“I think it is a symptom of our country being so fed up with the way the government is run,” Huck told BI. “I don’t think that I truly understand how angry people have been by what I consider progress and what they consider a changing white America.”

Exit polls revealed that Trump’s upset victory was largely because Democratic candidate, Hillary Clinton, underperformed with a number of voters including African-Americans and Latinos. She was poised to win the popular vote, however.

Students on school campuses joined started their own marches.

At Berkeley High in California, about 1500 students and teachers walked out of class before 9 a.m., The Los Angeles Times reported.

About 2,000 people protested Trump’s election on Wednesday morning at The University of California, Los Angeles. At the height of the protest, a Trump pinata was set on fire in a trash can, according to The Times.

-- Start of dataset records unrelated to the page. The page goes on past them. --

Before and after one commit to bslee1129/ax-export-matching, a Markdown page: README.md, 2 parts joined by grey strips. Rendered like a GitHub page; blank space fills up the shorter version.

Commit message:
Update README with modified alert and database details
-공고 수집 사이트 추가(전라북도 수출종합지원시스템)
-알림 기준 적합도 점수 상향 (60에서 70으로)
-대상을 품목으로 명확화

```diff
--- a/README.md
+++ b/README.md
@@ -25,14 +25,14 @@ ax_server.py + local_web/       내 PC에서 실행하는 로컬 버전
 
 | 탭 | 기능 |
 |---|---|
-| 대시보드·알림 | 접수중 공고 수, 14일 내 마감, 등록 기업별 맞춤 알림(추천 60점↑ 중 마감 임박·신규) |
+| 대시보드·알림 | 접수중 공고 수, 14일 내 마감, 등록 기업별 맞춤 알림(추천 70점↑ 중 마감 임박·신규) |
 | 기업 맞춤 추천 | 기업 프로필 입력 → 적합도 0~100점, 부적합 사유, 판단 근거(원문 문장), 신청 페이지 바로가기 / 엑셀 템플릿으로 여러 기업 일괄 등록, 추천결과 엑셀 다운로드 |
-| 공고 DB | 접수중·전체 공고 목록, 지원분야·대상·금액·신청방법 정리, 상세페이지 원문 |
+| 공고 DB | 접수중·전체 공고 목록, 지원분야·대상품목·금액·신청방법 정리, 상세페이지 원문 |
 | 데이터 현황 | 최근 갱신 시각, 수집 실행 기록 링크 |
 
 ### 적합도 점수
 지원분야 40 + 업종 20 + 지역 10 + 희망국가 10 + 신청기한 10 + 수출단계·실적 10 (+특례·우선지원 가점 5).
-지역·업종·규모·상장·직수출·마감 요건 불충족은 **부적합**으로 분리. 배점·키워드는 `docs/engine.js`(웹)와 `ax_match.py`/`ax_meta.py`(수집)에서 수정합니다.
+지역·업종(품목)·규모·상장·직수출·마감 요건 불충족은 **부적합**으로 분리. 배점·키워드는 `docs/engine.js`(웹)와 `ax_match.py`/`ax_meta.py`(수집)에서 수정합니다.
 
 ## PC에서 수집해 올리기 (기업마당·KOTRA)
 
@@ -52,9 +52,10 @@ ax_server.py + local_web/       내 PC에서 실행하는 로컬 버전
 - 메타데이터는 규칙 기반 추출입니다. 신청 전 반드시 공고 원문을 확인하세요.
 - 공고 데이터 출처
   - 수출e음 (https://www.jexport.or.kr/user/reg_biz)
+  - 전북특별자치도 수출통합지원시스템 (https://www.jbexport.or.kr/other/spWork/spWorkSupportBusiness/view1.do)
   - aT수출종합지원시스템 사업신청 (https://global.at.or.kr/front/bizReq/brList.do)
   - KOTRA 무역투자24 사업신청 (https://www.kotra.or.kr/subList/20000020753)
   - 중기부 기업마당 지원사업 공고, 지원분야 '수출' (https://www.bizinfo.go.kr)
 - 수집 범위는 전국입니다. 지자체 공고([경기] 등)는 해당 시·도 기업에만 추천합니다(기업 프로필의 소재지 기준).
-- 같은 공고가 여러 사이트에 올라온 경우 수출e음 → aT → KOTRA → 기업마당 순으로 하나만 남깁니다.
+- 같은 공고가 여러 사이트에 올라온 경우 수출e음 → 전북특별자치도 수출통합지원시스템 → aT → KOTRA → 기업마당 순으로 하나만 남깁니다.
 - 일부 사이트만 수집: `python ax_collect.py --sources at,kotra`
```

On Wednesday night, a Trump effigy was burned outside of city hall.

Nearly 2,000 people gathered at the Trump International Hotel in Chicago, chanting “No Trump! No KKK! No racist USA,” Reuters reported.

Adriana Rizzo, one of the Chicago demonstrators, told the news wire service “I’m just really terrified about what is happening in this country.” She held a sign that read, “Enjoy your rights while you can.”

The marches come at a time when political luminaries have asked Americans to unite behind Trump.

President Barack Obama, Hillary Clinton, who lost to Trump, and even House Speaker Paul Ryan called for healing the divisions after a bruising campaign.

The massive protests suggest little interest in that at the moment.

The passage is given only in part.